McKean's Law

We love Erin McKean of the Oxford English Dictionary. We love Verbatim, the language quarterly she edits. And we love her law. How true it is:
McKean's Law: Any correction of the speech or writing of others will contain at least one grammatical, spelling, or typographical error.

He Used to Waddle

Ah, friendship. We read a heartwarming story about a man who donated a kidney to his best friend, after losing 50 pounds so he'd be in shape for the procedure.

Unfortunately, the AP reporter convering the story used a sound-alike word for "wattle," that jiggly flesh that hangs below the neck of people of a certain age and girth.
Dressed in activewear and running sneakers at Barnes-Jewish Hospital in St. Louis the day before the transplant surgery, Moore was down to 200 pounds from 250, and said he conquered both the "turkey waddle under his neck" and his former "man boobs."

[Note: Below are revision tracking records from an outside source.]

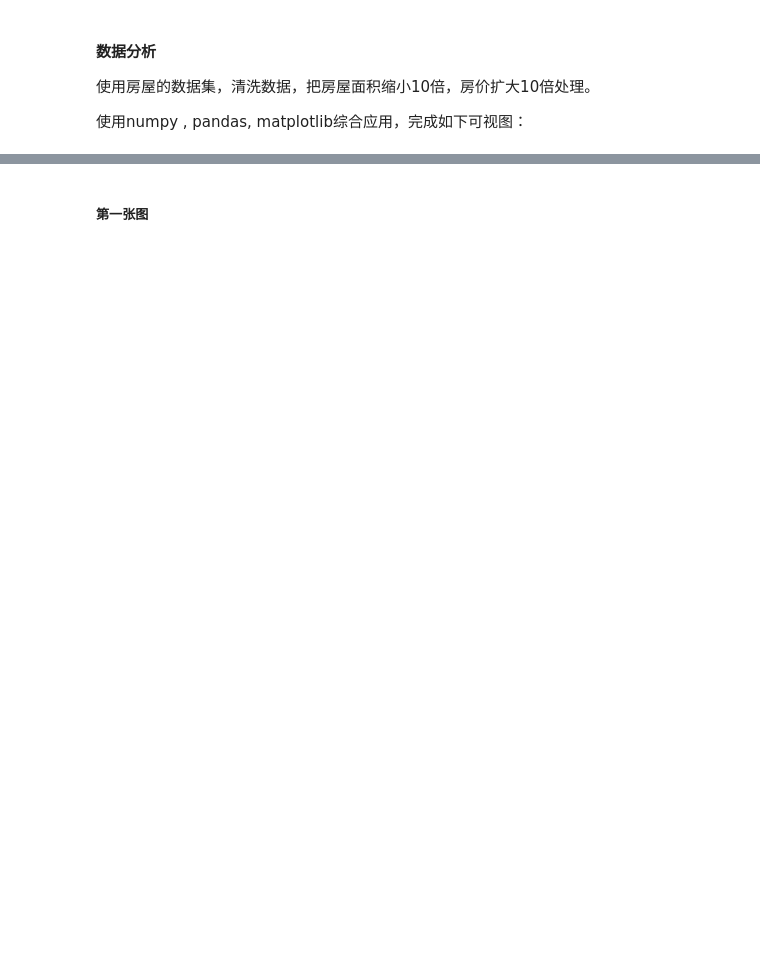
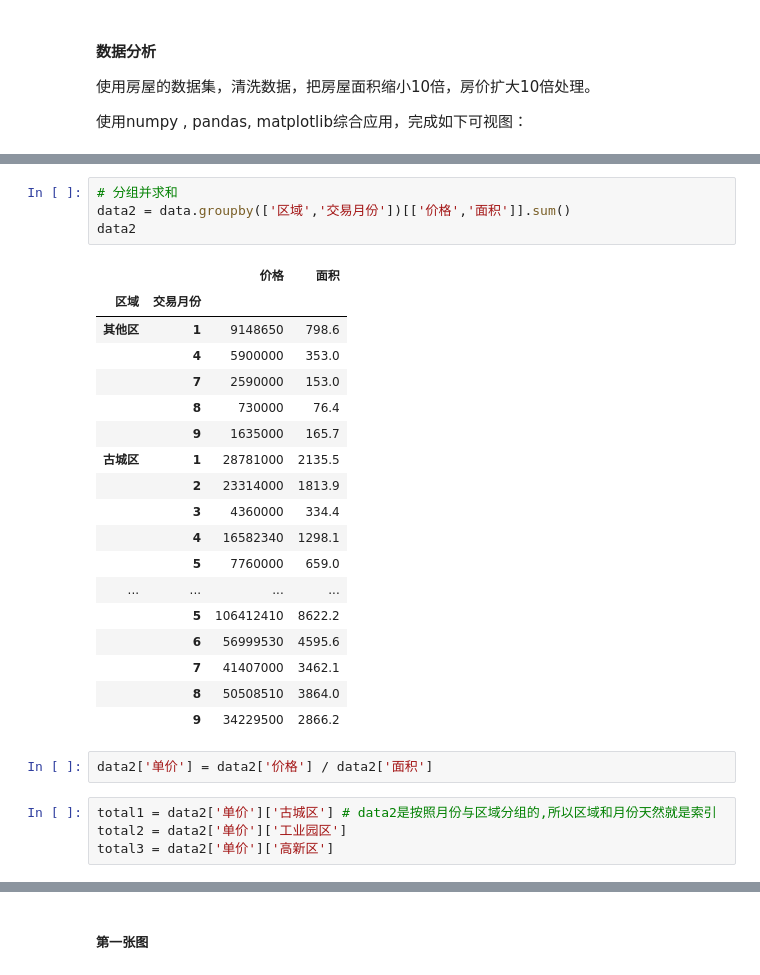
Before and after one commit to yuluochengwen/AI, a Jupyter notebook: 04_第四周/0812_数据分析_homework.ipynb, the cells around one changed output, grey strips where cells are left out. Cells and saved outputs as stored; diff of their text form; blank space fills up the shorter version.

```diff
--- a/04_第四周/0812_数据分析_homework.ipynb
+++ b/04_第四周/0812_数据分析_homework.ipynb
@@ -10,0 +35,29 @@ plt.rcParams['font.sans-serif'] = ['SimHei']
+# %%
+# 分组并求和
+data2 = data.groupby(['区域','交易月份'])[['价格','面积']].sum()
+data2
+# %% [output]
+|  |  | 价格 | 面积 |
+| 区域 | 交易月份 |  |  |
+| 其他区 | 1 | 9148650 | 798.6 |
+|  | 4 | 5900000 | 353.0 |
+|  | 7 | 2590000 | 153.0 |
+|  | 8 | 730000 | 76.4 |
+|  | 9 | 1635000 | 165.7 |
+| 古城区 | 1 | 28781000 | 2135.5 |
+|  | 2 | 23314000 | 1813.9 |
+|  | 3 | 4360000 | 334.4 |
+|  | 4 | 16582340 | 1298.1 |
+|  | 5 | 7760000 | 659.0 |
+| ... | ... | ... | ... |
+|  | 5 | 106412410 | 8622.2 |
+|  | 6 | 56999530 | 4595.6 |
+|  | 7 | 41407000 | 3462.1 |
+|  | 8 | 50508510 | 3864.0 |
+|  | 9 | 34229500 | 2866.2 |
+# %%
+data2['单价'] = data2['价格'] / data2['面积']
+# %%
+total1 = data2['单价']['古城区'] # data2是按照月份与区域分组的,所以区域和月份天然就是索引
+total2 = data2['单价']['工业园区']
+total3 = data2['单价']['高新区']
```
Also changed, not shown: parts of 22 cells of this notebook, 55 other files.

Still, it is amusing to think of a turkey waddling beneath someone's chin. That would have to tickle.

Creating Editing in Government

Michael V. sends this along from the New York Times. It's about limiting the ability of a governor to modify a bill by crossing out words--or even parts of words--to change the meaning of the legislation:

"Seventy-one percent of voters favored a referendum that read to outsiders like some indecipherable grammar lesson, barring the governor from creating “a new sentence by combining parts of two or more sentences.”

They have fought (and laughed) over this before. Voters limited the veto once before, in 1990, rejecting what critics then called the “Vanna White veto,” allowing a governor to cross out letters inside words to make whole new words.

With the letter-flipping practice banned, critics, led by Republican legislators, this time re-named their target the “Frankenstein veto,” focusing on the governor’s ability to merge whole sentences through deletions, and thus, they said, cobble together weird bits of provisions to create whatever monster one cared to.

Read the whole story, if you'd like to. It's creative editing, in its Frankenstein-esque glory. Think of the other applications of this... that memo from your boss? Edit it to say what you want to hear. The prenuptial agreement you signed with your sixth husband? You can make it better...

Wednesday, April 02, 2008

A 'grave' Error

Chicago Tribune columnist Mary Smich, who wrote the famous "sunscreen" essay for college graduates, has another good one today, about the missing apostrophe in a statue outside Wrigley Field.

The 7-foot statue of Ernie Banks says "LETS PLAY TWO."

Many of the people Smich interviewed had no idea what was wrong with the inscription, though more than 80 percent of the people who've taken the survey view that apostrophe as "essential."

We take heart in that, at least.